- Decorate with the Meringue Rosettes and Citrus Toffee Shards and sprinkle with extra Citrus Dust. Embellish with oven-dried orange slices, if desired. Serve immediately or refrigerate for up to 2 hours (see Baker's Tips).
ORANGE CITRUS DUST: Preheat oven to 100°C (80°C fan-forced). Use a vegetable peeler to peel the rind from 1 large orange. Use a small knife to scrap any excess pith away. Place on a lined oven tray and bake in oven for 1-2 hours. Rind is ready when it has dried completely but still retains some of its original colour. Use a mortar and pestle or a small food processor to pound or process the rind to a fine powder that is aromatic and rich in colour.
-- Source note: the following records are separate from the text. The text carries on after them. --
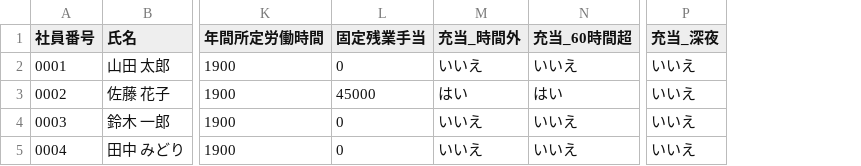
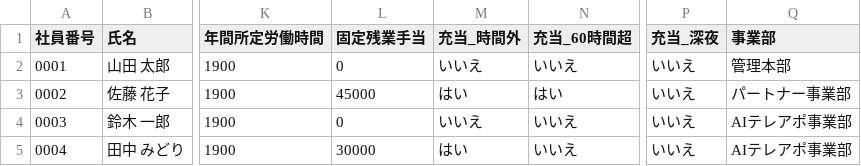
Before and after one commit to ishii-code/dgloss-kintai, a CSV file: deploy/employee-import-template.csv, drawn as a sheet; only a part is shown, gaps mark what is left out; the diff names each change by its address in the sheet, - before the commit and + after, or states it on an @@ line.

```diff
--- a/deploy/employee-import-template.csv
+++ b/deploy/employee-import-template.csv
+column Q (事業部), rows 2-5: 管理本部 | パートナー事業部 | AIテレアポ事業部 | AIテレアポ事業部
-L5 (固定残業手当): 0
+L5 (固定残業手当): 30000
-M5 (充当_時間外): いいえ
+M5 (充当_時間外): はい
```
Also changed, not shown: 26 other files.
Store in an airtight container in a cool dry place for up to one month.
- The Lemon Curd will keep in a sealed clean, sterilised jar for up to 2 weeks in the fridge. My preference is to make and refrigerate the lemon curd 1-2 days in advance of using it so that the curd thickens and the flavour develops.
- As the Citrus Toffee Shards syrup begins to darken, gently turn the pan to encourage the colour to spread but avoid swirling the mixture too vigorously to prevent the mixture from crystallising.
- The Citrus Toffee Shards will store at room temperature in an airtight container for up to a month, depending on the humidity.
- Having your butter and milk mixture for the Sponge Layers and the Citrus Syrup ingredients in separate saucepans, ready for heating, will make the preparation of this recipe more efficient and with help with the timing of when the different elements need to be ready.
- To divide the mixture evenly between the tins, weigh the tins with the mixture in them to make sure they are the same weight. Placing a small upturned bowl on the scale and for the cake tin to sit on will mean that the measurement display window can be easily viewed.
- Even though this cake is best eaten on the day it is baked, the unfilled syrup-infused sponge layers can be made the day before serving. Store in an airtight container at room temperature. To avoid the layers sticking to each other, separate the sponges with a layer of baking paper or store in two separate airtight containers. An upturned cake tin, larger than the diameter of the cake, also makes a useful barrier for separating sponges for storing.
- To ensure this cake cuts easily, resist over-filling the middle layer of curd and cream and, if possible, chill the assembled cake for a few hours before serving. Decorate with the meringues, toffee shards and citrus dust just before serving.